WORK ITEM:
Output every record exactly, and nothing more.
Start of Block
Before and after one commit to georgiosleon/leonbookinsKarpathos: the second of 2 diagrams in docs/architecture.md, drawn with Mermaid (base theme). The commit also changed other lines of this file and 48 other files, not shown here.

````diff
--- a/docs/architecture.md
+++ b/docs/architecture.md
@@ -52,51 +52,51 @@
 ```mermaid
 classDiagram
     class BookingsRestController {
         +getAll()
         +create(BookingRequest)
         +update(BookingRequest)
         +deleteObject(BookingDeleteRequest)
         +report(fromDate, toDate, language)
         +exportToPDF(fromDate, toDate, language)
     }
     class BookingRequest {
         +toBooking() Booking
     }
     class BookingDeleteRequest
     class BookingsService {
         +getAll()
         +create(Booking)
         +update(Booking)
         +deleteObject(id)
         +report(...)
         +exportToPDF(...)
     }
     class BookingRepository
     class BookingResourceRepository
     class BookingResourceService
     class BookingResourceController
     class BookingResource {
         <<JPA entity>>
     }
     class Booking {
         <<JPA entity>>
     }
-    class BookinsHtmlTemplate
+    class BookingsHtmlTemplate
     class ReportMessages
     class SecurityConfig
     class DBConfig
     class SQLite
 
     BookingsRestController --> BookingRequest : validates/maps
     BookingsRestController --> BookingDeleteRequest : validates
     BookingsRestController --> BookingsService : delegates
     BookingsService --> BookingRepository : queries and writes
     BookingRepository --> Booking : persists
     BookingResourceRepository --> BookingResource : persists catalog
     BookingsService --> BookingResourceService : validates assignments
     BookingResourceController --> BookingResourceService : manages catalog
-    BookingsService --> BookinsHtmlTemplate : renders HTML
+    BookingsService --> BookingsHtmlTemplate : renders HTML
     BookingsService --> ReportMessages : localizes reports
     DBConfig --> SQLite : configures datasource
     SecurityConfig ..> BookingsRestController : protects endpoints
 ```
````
End of Block
RESULT OF THE TASK:
Before and after one commit to georgiosleon/leonbookinsKarpathos: the second of 2 diagrams in docs/architecture.md, drawn with Mermaid (base theme). The commit also changed other lines of this file and 48 other files, not shown here.

````diff
--- a/docs/architecture.md
+++ b/docs/architecture.md
@@ -52,51 +52,51 @@
 ```mermaid
 classDiagram
     class BookingsRestController {
         +getAll()
         +create(BookingRequest)
         +update(BookingRequest)
         +deleteObject(BookingDeleteRequest)
         +report(fromDate, toDate, language)
         +exportToPDF(fromDate, toDate, language)
     }
     class BookingRequest {
         +toBooking() Booking
     }
     class BookingDeleteRequest
     class BookingsService {
         +getAll()
         +create(Booking)
         +update(Booking)
         +deleteObject(id)
         +report(...)
         +exportToPDF(...)
     }
     class BookingRepository
     class BookingResourceRepository
     class BookingResourceService
     class BookingResourceController
     class BookingResource {
         <<JPA entity>>
     }
     class Booking {
         <<JPA entity>>
     }
-    class BookinsHtmlTemplate
+    class BookingsHtmlTemplate
     class ReportMessages
     class SecurityConfig
     class DBConfig
     class SQLite
 
     BookingsRestController --> BookingRequest : validates/maps
     BookingsRestController --> BookingDeleteRequest : validates
     BookingsRestController --> BookingsService : delegates
     BookingsService --> BookingRepository : queries and writes
     BookingRepository --> Booking : persists
     BookingResourceRepository --> BookingResource : persists catalog
     BookingsService --> BookingResourceService : validates assignments
     BookingResourceController --> BookingResourceService : manages catalog
-    BookingsService --> BookinsHtmlTemplate : renders HTML
+    BookingsService --> BookingsHtmlTemplate : renders HTML
     BookingsService --> ReportMessages : localizes reports
     DBConfig --> SQLite : configures datasource
     SecurityConfig ..> BookingsRestController : protects endpoints
 ```
````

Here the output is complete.